Tomorrow will be number nine of the 20 scheduled radiation treatments I’m currently undergoing. So far, no obvious side effects–not even a breast tan. Today I fell into chatting with two fellow radiation patients while we waited together in the waiting room. One, a young college student, today marked her next-to-last session. She had an aggressive tumor removed from her brain and will have undergone 30 rad treatments, just to–as her doctors say, “make sure any miniscule bad cells were hiding in there. I failed to register in my memory the cancer site of the other woman who looked to be in her early 60, perhaps ovarian but I’m not sure. Her initial scan showed no surviving cancer cells, but I was struck by her remark–done in a “thinking out loud” sort of way–that survival rate for her cancer on a first-round basis was generally good, but NOT so good should she suffer a relapse. After her topical radiation is finished–6 more of 25–she’ll be back to undergo more radiation therapy, this time internal.
What I learned from this casual but surprisingly intimate conversation with strangers is that we all learn to cope, but we have in common that every one of us looks at life a little differently as a result of the experience. It’s probably redundant to say that we’ve all learned to separate the small stuff from the important stuff.

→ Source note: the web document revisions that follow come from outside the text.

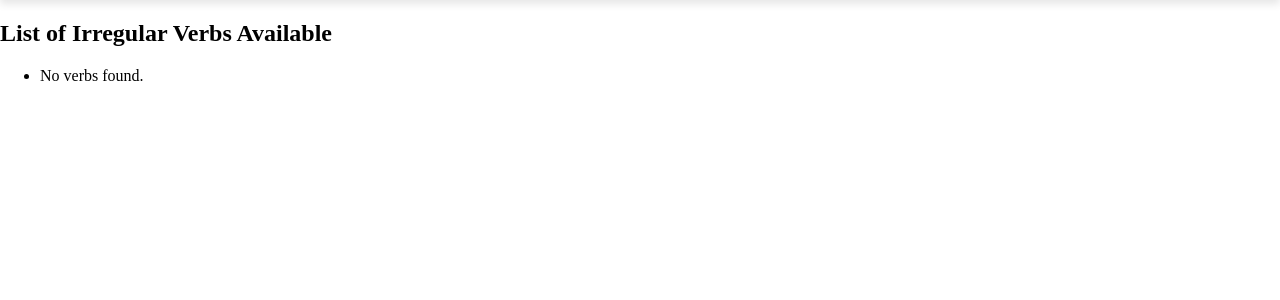
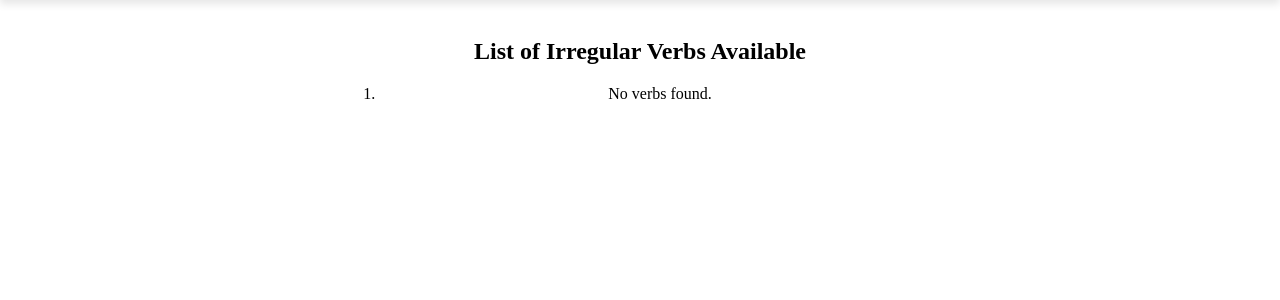
Before and after one commit to AlenKir/irrVerbsDj, a Django app: page /verbapp/verb_list/ in a window 1280 px wide. Shown: the part 48-348 px from the top of the page. Run offline with Django 5.2, Linux system fonts and the light colour scheme; data that the repository does not hold is empty.

Commit message:
fix up css #4 and #2

```diff
--- a/verbtrainer/static/verbtrainer/css/styles.css
+++ b/verbtrainer/static/verbtrainer/css/styles.css
@@ -1,5 +1,9 @@
 body {
     margin: 0;
+}
+
+main {
+    margin: 3%;
 }
 
 .container {
--- a/verbtrainer/verbapp/templates/verbapp/verb_add.html
+++ b/verbtrainer/verbapp/templates/verbapp/verb_add.html
@@ -1,10 +1,12 @@
 {% extends "base.html" %}
 
 {% block content %}
+<div class="center">
   <h2>Add verb to collection</h2>
     <form method="post">
         {% csrf_token %}
         {{ form.as_p }}
         <button type="submit">Add</button>
     </form>
+</div>
 {% endblock %}
--- a/verbtrainer/verbapp/templates/verbapp/verb_list.html
+++ b/verbtrainer/verbapp/templates/verbapp/verb_list.html
@@ -1,8 +1,9 @@
 {% extends "base.html" %}
 
 {% block content %}
+<div class="center">
   <h2>List of Irregular Verbs Available</h2>
-  <ul>
+  <ol>
     {% for verb in verbs %}
       <li>
         <a href="{% url 'verbapp:verb_edit' verb.id %}">
@@ -12,5 +13,6 @@
     {% empty %}
       <li>No verbs found.</li>
     {% endfor %}
-  </ul>
+  </ol>
+</div>
 {% endblock %}
```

Even better we now really understand that most stuff is small stuff, that’s just the way it is, and it’s too bad it takes a life altering experience to drive it home.
I was particularly struck by a remark from the older woman, that if by some magic she were given the opportunity to live her life completely over except without the cancer, she would say no. We all agreed we’ll never feel completely free anymore; there will always be that nagging fear no matter what all the scans reveal that it’ll come back.
That said, I think it’s a good idea to end the week, even though technically it’s not over, with a spot of humor.
* * * * * * *
After closing time at the bar, a drunk was proudly showing off his new apartment to a couple of his friends. He led the way to his bedroom where there was a big brass gong and a mallet.
“What’s up with the big brass gong?” one of his guests asked.
“It’s not a gong. It’s a talking clock,” the drunk said.
“A talking clock? Seriously?” asked his astonished friend.
“Yup,” replied the drunk.
“How’s it work?” the friend asked, squinting at it.
“Watch,” the drunk replied. He picked up the mallet, gave the gong an ear-shattering pound and stepped back.
The three stood looking at one another for a moment.
Suddenly a voice on the other side of the wall screamed …
“You asshole! It’s three-fifteen in the morning!”
Alice – Today I was chatting online to a cancer survivor (her term). It is twenty years since she was diagnosed and had two surgeries for breast cancer. Now that is the best news I heard today, I hope it helps you on your journey. I liked your story, it made me smile
You sound pretty good!
I’m glad you took the opportunity to chat with the other women.
And yes, as you wrote me today, very often – humor will help us over the rough spots :).
It sounds like there is plenty of anxiety in the life of cancer patients. It still is hard for me to realize how quickly it all becomes too real once it strikes.
The joke did make both Lynn and I laugh out loud!
HAHA, that’s great!
Oh, yes, the cancer or the diseases we all have change everything. I always pass on what one AIDS patient said, “Nothing matters but love.”
Thank you so much for the news….and especially for the laugh. I loved it.
Every stuff you are uncomfortable with is small stuff It is hedonism to retain the comfortable one under the assumption that it is great stuff. Take both along in life.
Great joke! Amen to sweating the small stuff. The manner in which we handle the big stuff shows the kind of character we have. In other words, you are quite a character.
OKOK, that was last week and we have now moved into this week. How are ya? We care.
Award for you over at mine!